Jesus continues, “Workers deserve to be fed, so don’t gather gold or silver or copper coins for your money belts to take on your trips. Don’t take a backpack for the road or two shirts or sandals or a walking stick. Whatever city or village you go into, find somebody in it who is worthy and stay there until you go on your way. When you go into a house, say, ‘Peace!’ If the house is worthy, give it your blessing of peace. But if the house isn’t worthy, take back your blessing. If anyone refuses to welcome you or listen to your words, shake the dust off your feet as you leave that house or city. I assure you that it will be more bearable for the land of Sodom and Gomorrah on Judgment Day than it will be for that city.
“Look, I’m sending you as sheep among wolves. Therefore, be wise as snakes and innocent as doves. Watch out for people—because they will hand you over to councils and they will beat you in their synagogues. They will haul you in front of governors and even kings because of me so that you may give your testimony to them and to the Gentiles. Whenever they hand you over, don’t worry about how to speak or what you will say, because what you can say will be given to you at that moment. You aren’t doing the talking, but the Spirit of my Father is doing the talking through you. Brothers and sisters will hand each other over to be executed. A father will turn his child in. Children will defy their parents and have them executed. Everyone will hate you on account of my name. But whoever stands firm until the end will be saved. Whenever they harass you in one city, escape to the next, because I assure that you will not go through all the cities of Israel before the Human One comes.”
Who’s gonna apply for a job like that? What was Jesus doing here? Well, he was being honest. As I mentioned on Pentecost Sunday, this is hard work we are called to do as baptized children of God. And, in a land where we are expected to look out for number one, to accumulate as much stuff as you possibly can, earn as much money as you possibly can, what we are called to do as the body of Christ in the world probably seems foolish and idiotic and a threat to what many deem an acceptable way of life.
So, not only we are called to difficult work, into a world that has many needs, not only is that work going to be largely thankless, but also viewed as a threat to much of the world. This is the call of the baptized. This is the call of the church. This is the harvest that needs workers—acts of compassion that the world is in desperate need of, and will often reject. Yet the call remains. But the call remains with Jesus knowing that we too are in need of acts of compassion. Though we are called to serve the world, we are also part of that world. Jesus has not forgotten that, and so, has not forgotten us. I think we can be so caught up in our service to the world that we can forget our own needs, and before we know it we are so worn thin that there’s not much left.
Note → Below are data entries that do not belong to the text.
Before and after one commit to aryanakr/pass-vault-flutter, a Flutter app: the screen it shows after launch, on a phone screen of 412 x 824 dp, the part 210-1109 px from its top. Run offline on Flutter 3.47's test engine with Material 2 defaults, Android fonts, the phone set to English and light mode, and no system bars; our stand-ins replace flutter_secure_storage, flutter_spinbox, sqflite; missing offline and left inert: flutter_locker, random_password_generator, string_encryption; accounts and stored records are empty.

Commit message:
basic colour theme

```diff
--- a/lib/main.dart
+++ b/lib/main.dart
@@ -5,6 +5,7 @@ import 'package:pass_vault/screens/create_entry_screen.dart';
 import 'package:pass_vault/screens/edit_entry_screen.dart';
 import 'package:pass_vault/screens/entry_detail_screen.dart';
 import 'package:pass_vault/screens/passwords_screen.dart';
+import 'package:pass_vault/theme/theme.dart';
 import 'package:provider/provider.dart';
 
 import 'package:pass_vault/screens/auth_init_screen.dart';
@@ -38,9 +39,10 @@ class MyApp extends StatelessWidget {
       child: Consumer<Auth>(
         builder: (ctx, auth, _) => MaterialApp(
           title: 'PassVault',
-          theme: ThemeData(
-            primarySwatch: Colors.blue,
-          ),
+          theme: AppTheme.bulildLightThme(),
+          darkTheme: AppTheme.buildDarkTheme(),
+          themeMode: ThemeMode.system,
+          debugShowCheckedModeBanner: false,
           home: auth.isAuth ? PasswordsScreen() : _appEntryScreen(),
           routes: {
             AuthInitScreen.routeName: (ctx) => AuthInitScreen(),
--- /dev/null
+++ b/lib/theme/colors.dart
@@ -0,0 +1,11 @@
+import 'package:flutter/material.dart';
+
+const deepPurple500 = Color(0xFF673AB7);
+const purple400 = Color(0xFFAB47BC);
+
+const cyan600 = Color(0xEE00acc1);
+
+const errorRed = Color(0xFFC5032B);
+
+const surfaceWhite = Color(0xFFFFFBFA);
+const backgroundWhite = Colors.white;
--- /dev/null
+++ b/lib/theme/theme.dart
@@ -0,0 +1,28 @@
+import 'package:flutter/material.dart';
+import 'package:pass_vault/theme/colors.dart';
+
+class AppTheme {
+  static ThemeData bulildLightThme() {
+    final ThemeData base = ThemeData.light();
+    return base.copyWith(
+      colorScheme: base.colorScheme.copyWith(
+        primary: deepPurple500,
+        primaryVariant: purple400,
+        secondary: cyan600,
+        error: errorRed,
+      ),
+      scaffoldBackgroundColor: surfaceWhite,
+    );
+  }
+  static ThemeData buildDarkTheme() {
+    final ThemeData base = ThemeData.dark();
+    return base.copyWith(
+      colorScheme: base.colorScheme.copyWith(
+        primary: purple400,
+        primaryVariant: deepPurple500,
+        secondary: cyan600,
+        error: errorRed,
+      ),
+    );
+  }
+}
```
That is not our call.
So, when you leave this place, and go out into the world that is both wonderful and chaotic, to harvest acts of compassion for a needy world, go trusting that you have not been forgotten, your needs are acknowledged, your happiness is taken into account—that Jesus pleads to the Lord of the harvest on your behalf, for workers to harvest act of compassion for you too. And though they may not seem like they come enough, when they do, cherish them, allow them to grow in you, for a harvest of your own. Thanks be to God. Amen.